++++ SUPPLIED DATA

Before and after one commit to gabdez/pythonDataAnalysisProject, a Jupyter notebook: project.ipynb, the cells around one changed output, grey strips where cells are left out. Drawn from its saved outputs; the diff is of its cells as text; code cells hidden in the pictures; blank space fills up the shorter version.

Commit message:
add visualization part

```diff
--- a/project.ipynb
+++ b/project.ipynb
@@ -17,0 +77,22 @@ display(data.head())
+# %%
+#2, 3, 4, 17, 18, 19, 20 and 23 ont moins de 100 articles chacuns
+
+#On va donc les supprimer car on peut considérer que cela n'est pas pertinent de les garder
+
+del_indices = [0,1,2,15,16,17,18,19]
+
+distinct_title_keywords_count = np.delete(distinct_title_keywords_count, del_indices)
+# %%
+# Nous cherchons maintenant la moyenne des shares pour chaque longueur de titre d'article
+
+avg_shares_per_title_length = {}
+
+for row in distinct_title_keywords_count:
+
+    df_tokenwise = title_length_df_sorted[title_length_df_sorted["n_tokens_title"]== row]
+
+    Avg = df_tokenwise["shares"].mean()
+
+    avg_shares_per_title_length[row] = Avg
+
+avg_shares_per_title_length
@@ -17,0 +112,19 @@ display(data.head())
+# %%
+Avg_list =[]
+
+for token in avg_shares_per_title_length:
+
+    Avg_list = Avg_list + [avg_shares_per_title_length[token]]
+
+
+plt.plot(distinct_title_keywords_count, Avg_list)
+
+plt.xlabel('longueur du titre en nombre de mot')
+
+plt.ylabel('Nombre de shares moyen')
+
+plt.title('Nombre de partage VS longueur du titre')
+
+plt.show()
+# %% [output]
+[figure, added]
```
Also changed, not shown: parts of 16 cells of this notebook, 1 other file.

++++++++

DIRECTIONS.
Please output the full listing, keeping every character the same.

ANSWER BELOW.
Before and after one commit to gabdez/pythonDataAnalysisProject, a Jupyter notebook: project.ipynb, the cells around one changed output, grey strips where cells are left out. Drawn from its saved outputs; the diff is of its cells as text; code cells hidden in the pictures; blank space fills up the shorter version.

Commit message:
add visualization part

```diff
--- a/project.ipynb
+++ b/project.ipynb
@@ -17,0 +77,22 @@ display(data.head())
+# %%
+#2, 3, 4, 17, 18, 19, 20 and 23 ont moins de 100 articles chacuns
+
+#On va donc les supprimer car on peut considérer que cela n'est pas pertinent de les garder
+
+del_indices = [0,1,2,15,16,17,18,19]
+
+distinct_title_keywords_count = np.delete(distinct_title_keywords_count, del_indices)
+# %%
+# Nous cherchons maintenant la moyenne des shares pour chaque longueur de titre d'article
+
+avg_shares_per_title_length = {}
+
+for row in distinct_title_keywords_count:
+
+    df_tokenwise = title_length_df_sorted[title_length_df_sorted["n_tokens_title"]== row]
+
+    Avg = df_tokenwise["shares"].mean()
+
+    avg_shares_per_title_length[row] = Avg
+
+avg_shares_per_title_length
@@ -17,0 +112,19 @@ display(data.head())
+# %%
+Avg_list =[]
+
+for token in avg_shares_per_title_length:
+
+    Avg_list = Avg_list + [avg_shares_per_title_length[token]]
+
+
+plt.plot(distinct_title_keywords_count, Avg_list)
+
+plt.xlabel('longueur du titre en nombre de mot')
+
+plt.ylabel('Nombre de shares moyen')
+
+plt.title('Nombre de partage VS longueur du titre')
+
+plt.show()
+# %% [output]
+[figure, added]
```
Also changed, not shown: parts of 16 cells of this notebook, 1 other file.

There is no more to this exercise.